# Task description
Reproduce the records below in full and without edits, omitting images.

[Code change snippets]
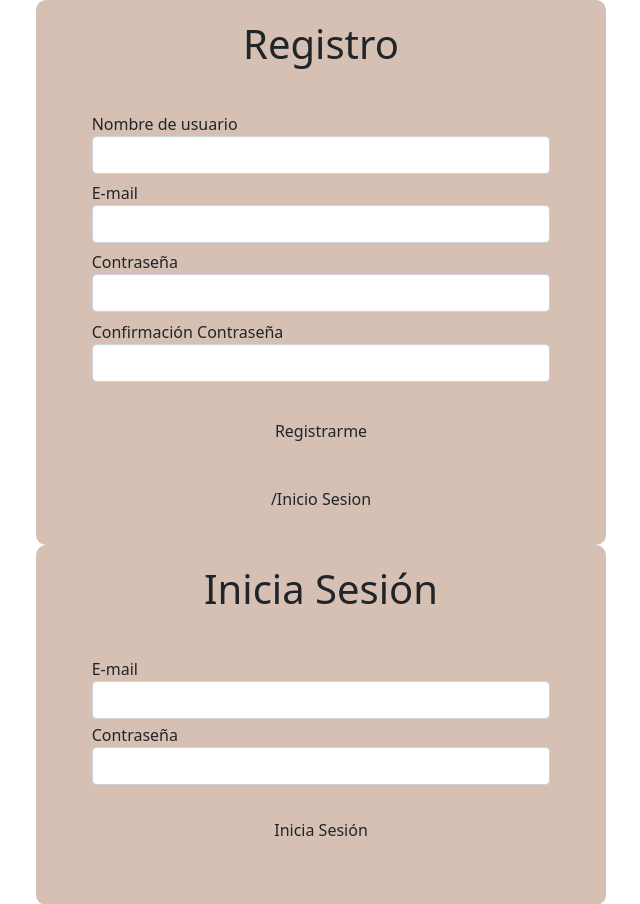
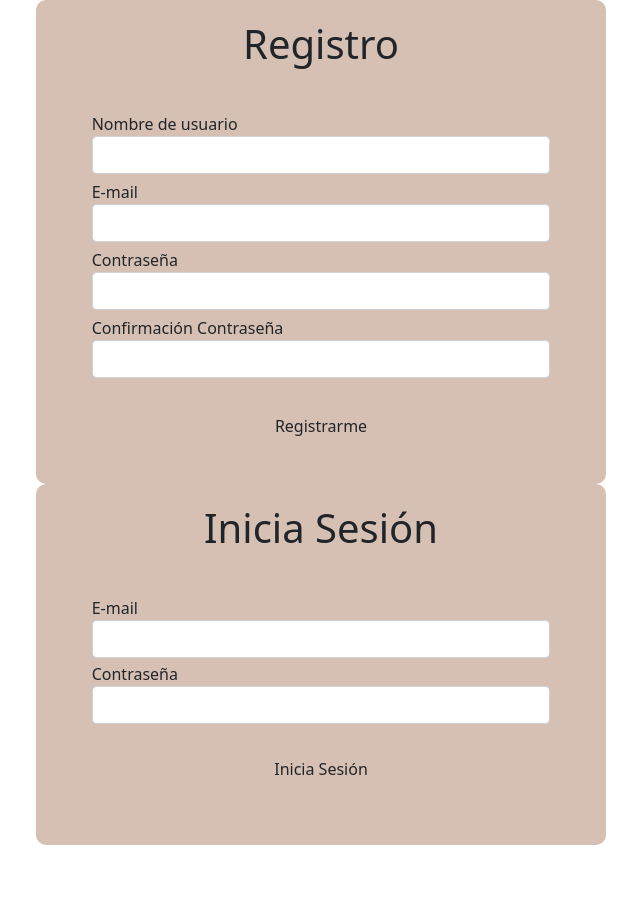
Before and after one commit to LemonHum4n/proyectoMaker, a Flask app: page / in a window 1280 px wide. Shown: the top 904 px of the page, without its empty margins (334-974 px from the left). After the commit the page ends 845 px from the top, so only its background shows below. Run offline with Flask 3, Linux system fonts and the light colour scheme.

Commit message:
eliminacion de boton  de inicio sesion

```diff
--- a/markerSpace/flask_app/templates/registro.html
+++ b/markerSpace/flask_app/templates/registro.html
@@ -49,7 +49,6 @@
                         <input type="password" id="confirm_password" name="confirm_password" class="form-control">
                     </div>
                     <input type="submit" value="Registrarme" class="btn">
-                    <input type="submit" value="/Inicio Sesion" class="btn ">
                 </form>
             </div>
 
```
Also changed, not shown: markerSpace/flask_app/models/horario.py (added).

# Response area
Before and after one commit to LemonHum4n/proyectoMaker, a Flask app: page / in a window 1280 px wide. Shown: the top 904 px of the page, without its empty margins (334-974 px from the left). After the commit the page ends 845 px from the top, so only its background shows below. Run offline with Flask 3, Linux system fonts and the light colour scheme.

Commit message:
eliminacion de boton  de inicio sesion

```diff
--- a/markerSpace/flask_app/templates/registro.html
+++ b/markerSpace/flask_app/templates/registro.html
@@ -49,7 +49,6 @@
                         <input type="password" id="confirm_password" name="confirm_password" class="form-control">
                     </div>
                     <input type="submit" value="Registrarme" class="btn">
-                    <input type="submit" value="/Inicio Sesion" class="btn ">
                 </form>
             </div>
 
```
Also changed, not shown: markerSpace/flask_app/models/horario.py (added).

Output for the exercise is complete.